Nothing but the pictures should go missing; return all the entries below exactly.

━━ Supplied records ━━

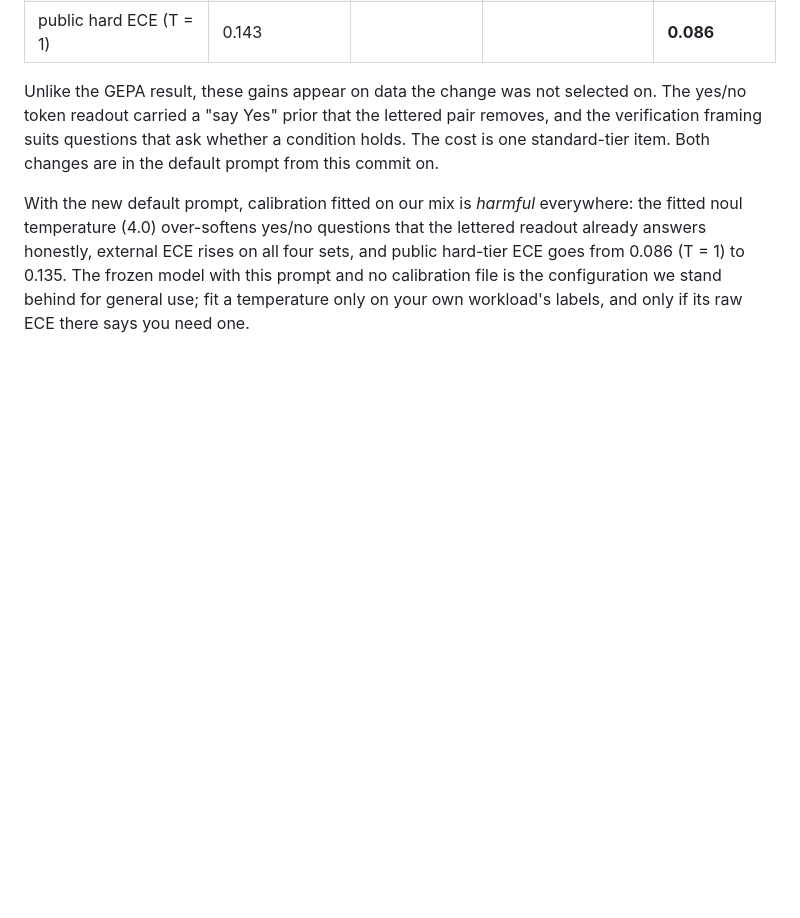
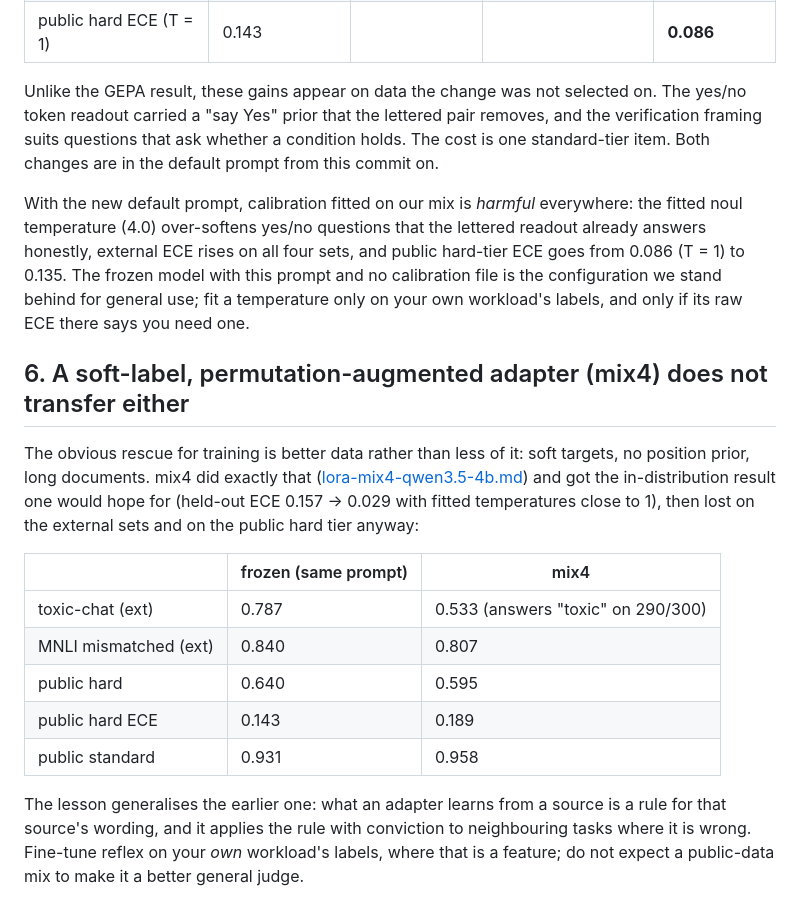
Before and after one commit to kshetrajna12/reflex, a Markdown page: docs/results/frozen-vs-trained.md, the part around the change. Drawn GitHub-style; blank space fills up the shorter version.

```diff
--- a/docs/results/frozen-vs-trained.md
+++ b/docs/results/frozen-vs-trained.md
@@ -131,3 +131,24 @@ already answers honestly, external ECE rises on all four sets, and public hard-t
 goes from 0.086 (T = 1) to 0.135. The frozen model with this prompt and no calibration
 file is the configuration we stand behind for general use; fit a temperature only on
 your own workload's labels, and only if its raw ECE there says you need one.
+
+## 6. A soft-label, permutation-augmented adapter (mix4) does not transfer either
+
+The obvious rescue for training is better data rather than less of it: soft targets, no
+position prior, long documents. mix4 did exactly that
+([lora-mix4-qwen3.5-4b.md](lora-mix4-qwen3.5-4b.md)) and got the in-distribution result
+one would hope for (held-out ECE 0.157 → 0.029 with fitted temperatures close to 1), then
+lost on the external sets and on the public hard tier anyway:
+
+| | frozen (same prompt) | mix4 |
+|---|---|---|
+| toxic-chat (ext) | 0.787 | 0.533 (answers "toxic" on 290/300) |
+| MNLI mismatched (ext) | 0.840 | 0.807 |
+| public hard | 0.640 | 0.595 |
+| public hard ECE | 0.143 | 0.189 |
+| public standard | 0.931 | 0.958 |
+
+The lesson generalises the earlier one: what an adapter learns from a source is a rule
+for that source's wording, and it applies the rule with conviction to neighbouring tasks
+where it is wrong. Fine-tune reflex on your *own* workload's labels, where that is a
+feature; do not expect a public-data mix to make it a better general judge.
```
Also changed, not shown: docs/results/lora-mix4-qwen3.5-4b.md (added, +90 -0 lines).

━━━

> [Output of the task]:
Before and after one commit to kshetrajna12/reflex, a Markdown page: docs/results/frozen-vs-trained.md, the part around the change. Drawn GitHub-style; blank space fills up the shorter version.

```diff
--- a/docs/results/frozen-vs-trained.md
+++ b/docs/results/frozen-vs-trained.md
@@ -131,3 +131,24 @@ already answers honestly, external ECE rises on all four sets, and public hard-t
 goes from 0.086 (T = 1) to 0.135. The frozen model with this prompt and no calibration
 file is the configuration we stand behind for general use; fit a temperature only on
 your own workload's labels, and only if its raw ECE there says you need one.
+
+## 6. A soft-label, permutation-augmented adapter (mix4) does not transfer either
+
+The obvious rescue for training is better data rather than less of it: soft targets, no
+position prior, long documents. mix4 did exactly that
+([lora-mix4-qwen3.5-4b.md](lora-mix4-qwen3.5-4b.md)) and got the in-distribution result
+one would hope for (held-out ECE 0.157 → 0.029 with fitted temperatures close to 1), then
+lost on the external sets and on the public hard tier anyway:
+
+| | frozen (same prompt) | mix4 |
+|---|---|---|
+| toxic-chat (ext) | 0.787 | 0.533 (answers "toxic" on 290/300) |
+| MNLI mismatched (ext) | 0.840 | 0.807 |
+| public hard | 0.640 | 0.595 |
+| public hard ECE | 0.143 | 0.189 |
+| public standard | 0.931 | 0.958 |
+
+The lesson generalises the earlier one: what an adapter learns from a source is a rule
+for that source's wording, and it applies the rule with conviction to neighbouring tasks
+where it is wrong. Fine-tune reflex on your *own* workload's labels, where that is a
+feature; do not expect a public-data mix to make it a better general judge.
```
Also changed, not shown: docs/results/lora-mix4-qwen3.5-4b.md (added, +90 -0 lines).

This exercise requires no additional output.